In my dream of Venice, I arrive from the sea and the day is cold and layered in fog. I cannot see Venice, but I know it is impending. I can sense it in my bones. It is very easy to slip into a kind of aphasia, a kind of deep trance. The noise of the small motor, the splash of the sea, would lull me very easily. During these moments, I see people running and screaming in fear. I also see slaves tucked into cramped quarters on their way to the Americas. I see old and young struggling to escape to a less violent place; many of them do not make it. I see the horror of Conrad’s Heart of Darkness, another story of a boat trip. I think that Death in Venice is not so separable from Conrad’s Heart of Darkness in many ways.

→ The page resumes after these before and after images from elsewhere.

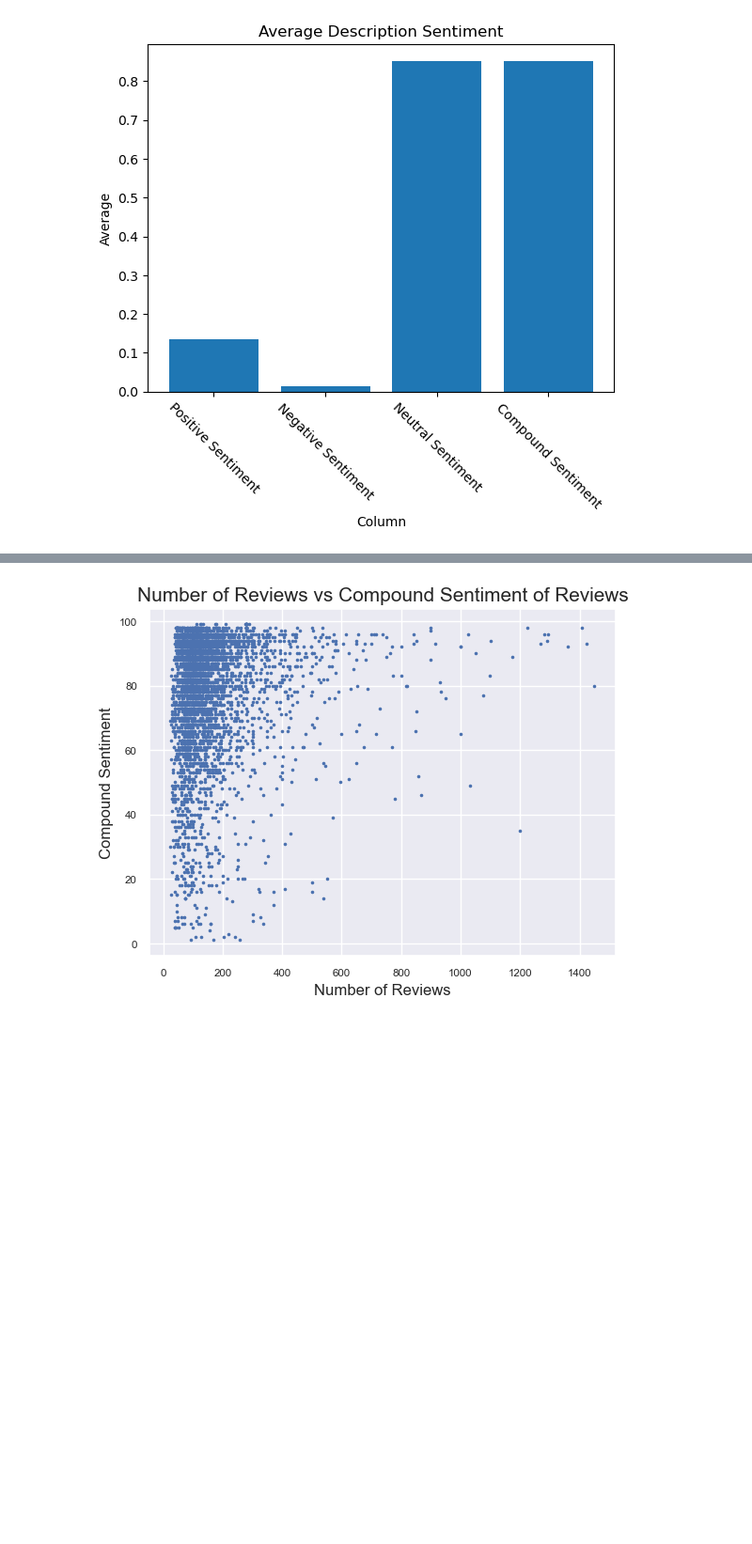
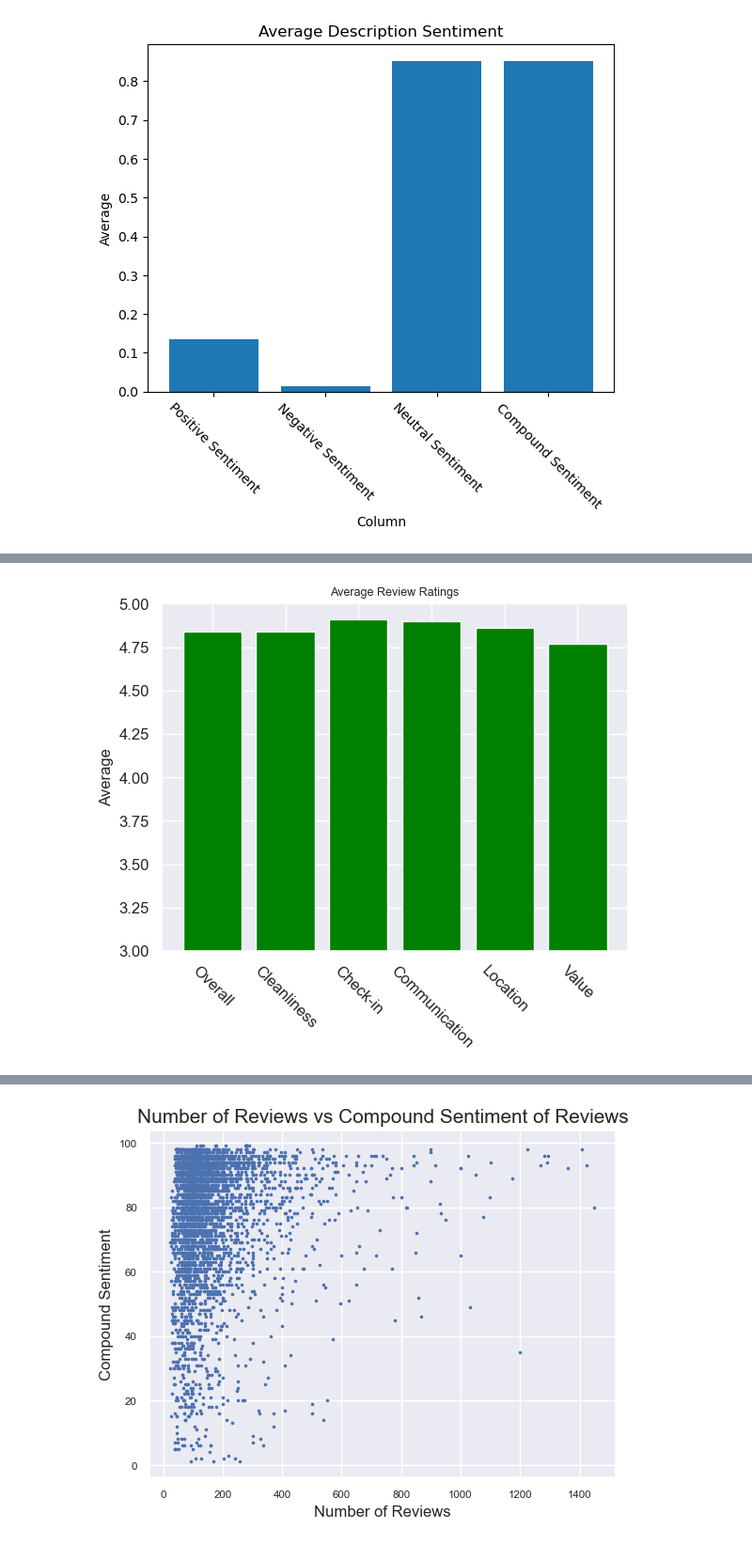
Before and after one commit to carlhorwitz/capstone, a Jupyter notebook: 1. Preprocessing/NLP EDA.ipynb, the cells around one changed output, grey strips where cells are left out. Shown at 94% size. Saved outputs shown, nothing was run; the diff lists cells and outputs as text; code cells hidden in the pictures; blank space fills up the shorter version.

```diff
--- a/1. Preprocessing/NLP EDA.ipynb
+++ b/1. Preprocessing/NLP EDA.ipynb
@@ -148,3 +139,19 @@ df[df['number_of_reviews']>1000]
 # %% [output]
 |  | id | latitude | longitude | price | shared_status | accommodates | accomodation_group | bathrooms | ... |
 | 181 | 1733052 | 39.73799 | -104.97219 | 104.0 | private room | 4 | 3-4 | 1.0 | ... |
+# %%
+review_scores=df[['review_scores_rating','review_scores_cleanliness','review_scores_checkin',
+                  'review_scores_communication', 'review_scores_location','review_scores_value']].mean()
+
+fig, ax = plt.subplots()
+ax.bar(review_scores.index, review_scores.values, color='green')
+ax.set_title('Average Review Ratings')
+ax.set_ylabel('Average', fontsize=12)
+ax.set_xticklabels(['Overall', 'Cleanliness', 'Check-in', 'Communication' , 'Location', 'Value'], fontsize=12)
+ax.tick_params(axis='y', labelsize=12)
+ax.tick_params(axis='x', labelrotation=-45)
+ax.set_ylim(3, 5)
+sns.set_style("white")
+plt.show()
+# %% [output]
+[figure, added]
```
Also changed, not shown: parts of 12 cells of this notebook, 15 other files.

Every so often, the sound of seagulls and the smell of the sea’s brine would re-alert me to Venice. And I would be lulled again, only this time by thoughts of its impossible beauty and perfection. It is what gives the world hope and, as in Henry James’s The Wings of the Dove, it would be a splendid place to die.
1 Mann’s novella Death in Venice was first published in German in 1912. Luchino Visconti’s film of the same name was released in 1971. Joseph Conrad’s novella Heart of Darkness appeared serially in 1899 and in book form in 1902. The Wings of the Dove, by Henry James, was published in 1902.